ASSIGNMENT: Print all of the entries exactly, minus the pictures.

(Detected change data)
□ □ □ □ □

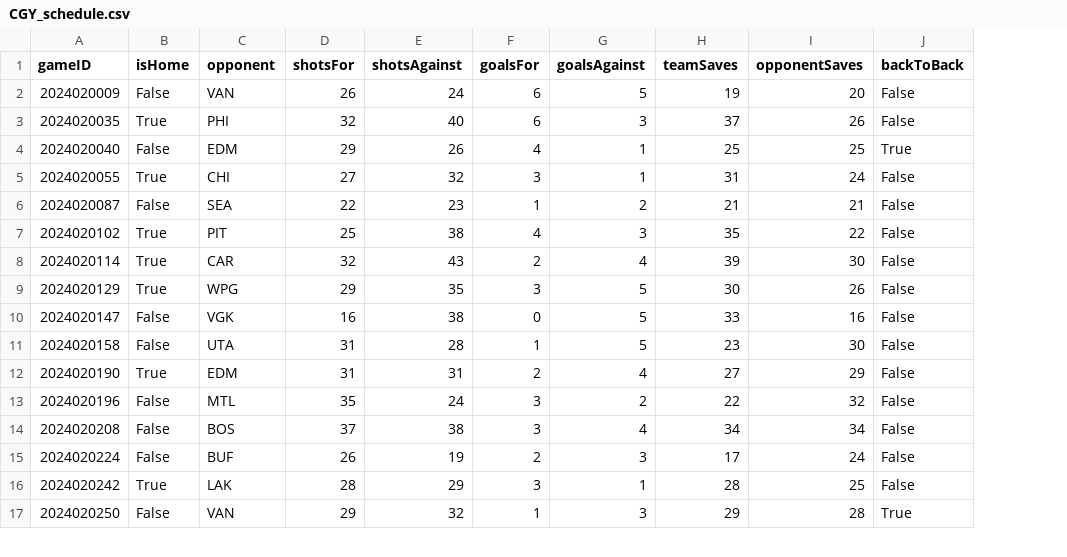
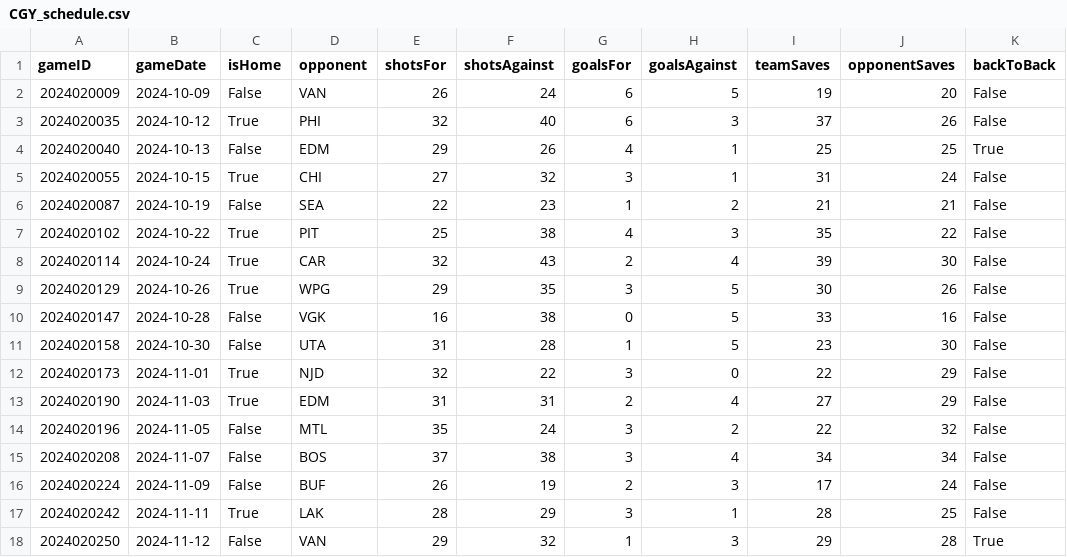
Before and after one commit to jjakemoss/saves-model, a CSV file: team_schedules/CGY_schedule.csv, drawn as a sheet; only a part is shown; the diff names each change by its address in the sheet, - before the commit and + after, or states it on an @@ line.

```diff
--- a/team_schedules/CGY_schedule.csv
+++ b/team_schedules/CGY_schedule.csv
+column B (gameDate), rows 2-11: 2024-10-09 | 2024-10-12 | 2024-10-13 | 2024-10-15 | 2024-10-19 | 2024-10-22 | 2024-10-24 | 2024-10-26 | 2024-10-28 | 2024-10-30; rows 13-18: 2024-11-03 | 2024-11-05 | 2024-11-07 | 2024-11-09 | 2024-11-11 | 2024-11-12
+row 12: 2024020173 | 2024-11-01 | True | NJD | 32 | 22 | 3 | 0 | 22 | 29 | False
```
Also changed, not shown: team_schedules/BOS_schedule.csv, team_schedules/COL_schedule.csv, 39 other files.
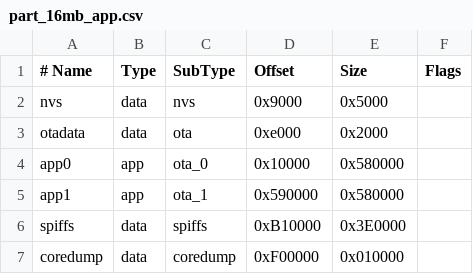
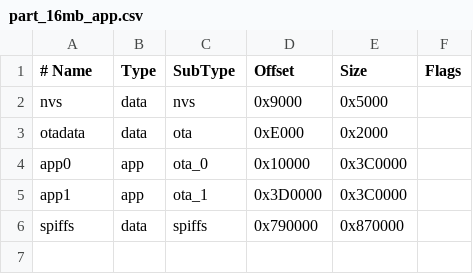
Before and after one commit to similie/hyphen-os, a CSV file: part_16mb_app.csv, drawn as a sheet; the diff names each change by its address in the sheet, - before the commit and + after, or states it on an @@ line.

```diff
--- a/part_16mb_app.csv
+++ b/part_16mb_app.csv
-D3 (Offset): 0xe000
+D3 (Offset): 0xE000
-E4:E5 (Size): 0x580000
+E4:E5 (Size): 0x3C0000
-D5 (Offset): 0x590000
+D5 (Offset): 0x3D0000
-D6 (Offset): 0xB10000
+D6 (Offset): 0x790000
-E6 (Size): 0x3E0000
+E6 (Size): 0x870000
-row 7: coredump | data | coredump | 0xF00000 | 0x010000
```
Also changed, not shown: 7 other files.
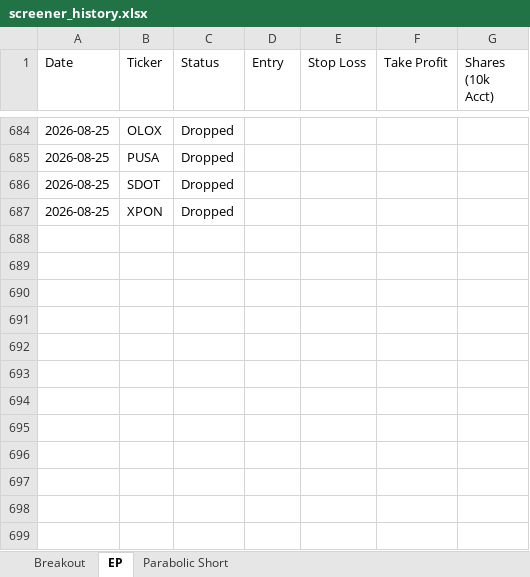
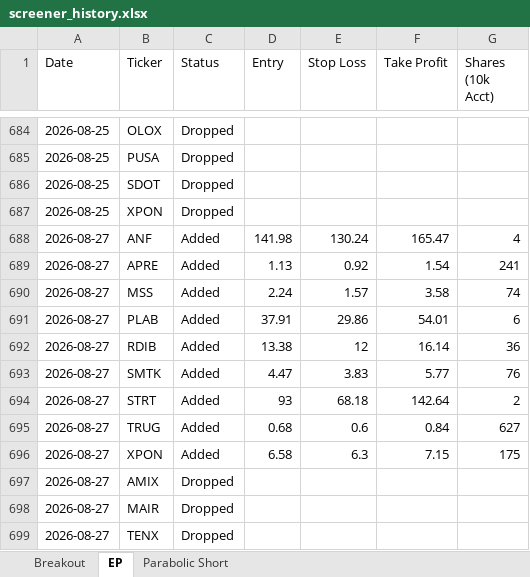
Before and after one commit to petarpanchev-lgtm/bug-free-umbrella, an Excel workbook: screener_history.xlsx, sheet EP, drawn as a sheet; only a part is shown, gaps mark what is left out; values as stored, in another font and other column widths than the file's, no borders; the diff names each change by its address in the sheet, - before the commit and + after, or states it on an @@ line.

```diff
--- a/screener_history.xlsx (sheet EP)
+++ b/screener_history.xlsx (sheet EP)
+row 688: 2026-08-27 | ANF | Added | 141.98 | 130.24 | 165.47 | 4
+row 689: 2026-08-27 | APRE | Added | 1.13 | 0.92 | 1.54 | 241
+row 690: 2026-08-27 | MSS | Added | 2.24 | 1.57 | 3.58 | 74
+row 691: 2026-08-27 | PLAB | Added | 37.91 | 29.86 | 54.01 | 6
+row 692: 2026-08-27 | RDIB | Added | 13.38 | 12 | 16.14 | 36
+row 693: 2026-08-27 | SMTK | Added | 4.47 | 3.83 | 5.77 | 76
+row 694: 2026-08-27 | STRT | Added | 93 | 68.18 | 142.64 | 2
+row 695: 2026-08-27 | TRUG | Added | 0.68 | 0.6 | 0.84 | 627
+row 696: 2026-08-27 | XPON | Added | 6.58 | 6.3 | 7.15 | 175
+row 697: 2026-08-27 | AMIX | Dropped
+row 698: 2026-08-27 | MAIR | Dropped
+row 699: 2026-08-27 | TENX | Dropped
```
Also changed, not shown: sheet Breakout, sheet Parabolic Short.
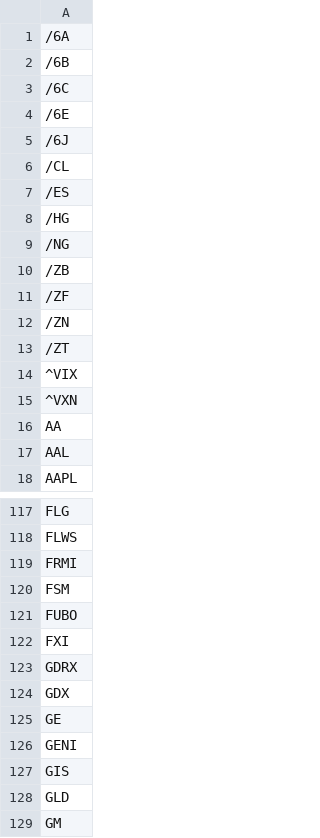
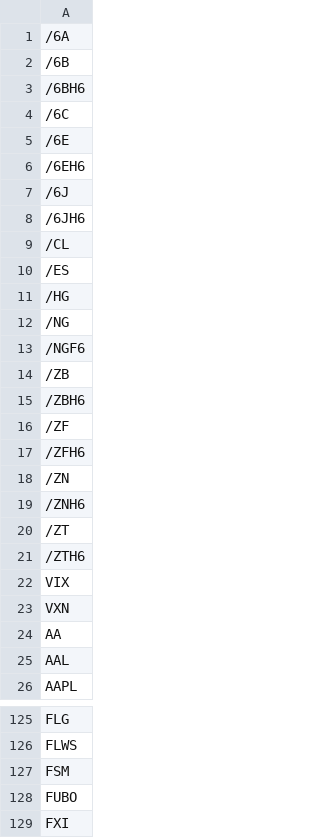
Before and after one commit to epj009/variance-yfinance, a CSV file: watchlists/default-watchlist.csv, drawn as a sheet; only a part is shown, gaps mark what is left out; the shorter side is filled out with more unchanged rows; the diff covers the shown part only.

```diff
--- a/watchlists/default-watchlist.csv
+++ b/watchlists/default-watchlist.csv
@@ -2,5 +2,8 @@
 /6B
+/6BH6
 /6C
 /6E
+/6EH6
 /6J
+/6JH6
 /CL
@@ -9,8 +12,13 @@
 /NG
+/NGF6
 /ZB
+/ZBH6
 /ZF
+/ZFH6
 /ZN
+/ZNH6
 /ZT
-^VIX
-^VXN
+/ZTH6
+VIX
+VXN
 AA
@@ -118,3 +126,2 @@ FLG
 FLWS
-FRMI
 FSM
```
Also changed, not shown: 1 removed row elsewhere in this file.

□ □ □ □ □

RESULT OF THE EXERCISE:
Before and after one commit to jjakemoss/saves-model, a CSV file: team_schedules/CGY_schedule.csv, drawn as a sheet; only a part is shown; the diff names each change by its address in the sheet, - before the commit and + after, or states it on an @@ line.

```diff
--- a/team_schedules/CGY_schedule.csv
+++ b/team_schedules/CGY_schedule.csv
+column B (gameDate), rows 2-11: 2024-10-09 | 2024-10-12 | 2024-10-13 | 2024-10-15 | 2024-10-19 | 2024-10-22 | 2024-10-24 | 2024-10-26 | 2024-10-28 | 2024-10-30; rows 13-18: 2024-11-03 | 2024-11-05 | 2024-11-07 | 2024-11-09 | 2024-11-11 | 2024-11-12
+row 12: 2024020173 | 2024-11-01 | True | NJD | 32 | 22 | 3 | 0 | 22 | 29 | False
```
Also changed, not shown: team_schedules/BOS_schedule.csv, team_schedules/COL_schedule.csv, 39 other files.
Before and after one commit to similie/hyphen-os, a CSV file: part_16mb_app.csv, drawn as a sheet; the diff names each change by its address in the sheet, - before the commit and + after, or states it on an @@ line.

```diff
--- a/part_16mb_app.csv
+++ b/part_16mb_app.csv
-D3 (Offset): 0xe000
+D3 (Offset): 0xE000
-E4:E5 (Size): 0x580000
+E4:E5 (Size): 0x3C0000
-D5 (Offset): 0x590000
+D5 (Offset): 0x3D0000
-D6 (Offset): 0xB10000
+D6 (Offset): 0x790000
-E6 (Size): 0x3E0000
+E6 (Size): 0x870000
-row 7: coredump | data | coredump | 0xF00000 | 0x010000
```
Also changed, not shown: 7 other files.
Before and after one commit to petarpanchev-lgtm/bug-free-umbrella, an Excel workbook: screener_history.xlsx, sheet EP, drawn as a sheet; only a part is shown, gaps mark what is left out; values as stored, in another font and other column widths than the file's, no borders; the diff names each change by its address in the sheet, - before the commit and + after, or states it on an @@ line.

```diff
--- a/screener_history.xlsx (sheet EP)
+++ b/screener_history.xlsx (sheet EP)
+row 688: 2026-08-27 | ANF | Added | 141.98 | 130.24 | 165.47 | 4
+row 689: 2026-08-27 | APRE | Added | 1.13 | 0.92 | 1.54 | 241
+row 690: 2026-08-27 | MSS | Added | 2.24 | 1.57 | 3.58 | 74
+row 691: 2026-08-27 | PLAB | Added | 37.91 | 29.86 | 54.01 | 6
+row 692: 2026-08-27 | RDIB | Added | 13.38 | 12 | 16.14 | 36
+row 693: 2026-08-27 | SMTK | Added | 4.47 | 3.83 | 5.77 | 76
+row 694: 2026-08-27 | STRT | Added | 93 | 68.18 | 142.64 | 2
+row 695: 2026-08-27 | TRUG | Added | 0.68 | 0.6 | 0.84 | 627
+row 696: 2026-08-27 | XPON | Added | 6.58 | 6.3 | 7.15 | 175
+row 697: 2026-08-27 | AMIX | Dropped
+row 698: 2026-08-27 | MAIR | Dropped
+row 699: 2026-08-27 | TENX | Dropped
```
Also changed, not shown: sheet Breakout, sheet Parabolic Short.
Before and after one commit to epj009/variance-yfinance, a CSV file: watchlists/default-watchlist.csv, drawn as a sheet; only a part is shown, gaps mark what is left out; the shorter side is filled out with more unchanged rows; the diff covers the shown part only.

```diff
--- a/watchlists/default-watchlist.csv
+++ b/watchlists/default-watchlist.csv
@@ -2,5 +2,8 @@
 /6B
+/6BH6
 /6C
 /6E
+/6EH6
 /6J
+/6JH6
 /CL
@@ -9,8 +12,13 @@
 /NG
+/NGF6
 /ZB
+/ZBH6
 /ZF
+/ZFH6
 /ZN
+/ZNH6
 /ZT
-^VIX
-^VXN
+/ZTH6
+VIX
+VXN
 AA
@@ -118,3 +126,2 @@ FLG
 FLWS
-FRMI
 FSM
```
Also changed, not shown: 1 removed row elsewhere in this file.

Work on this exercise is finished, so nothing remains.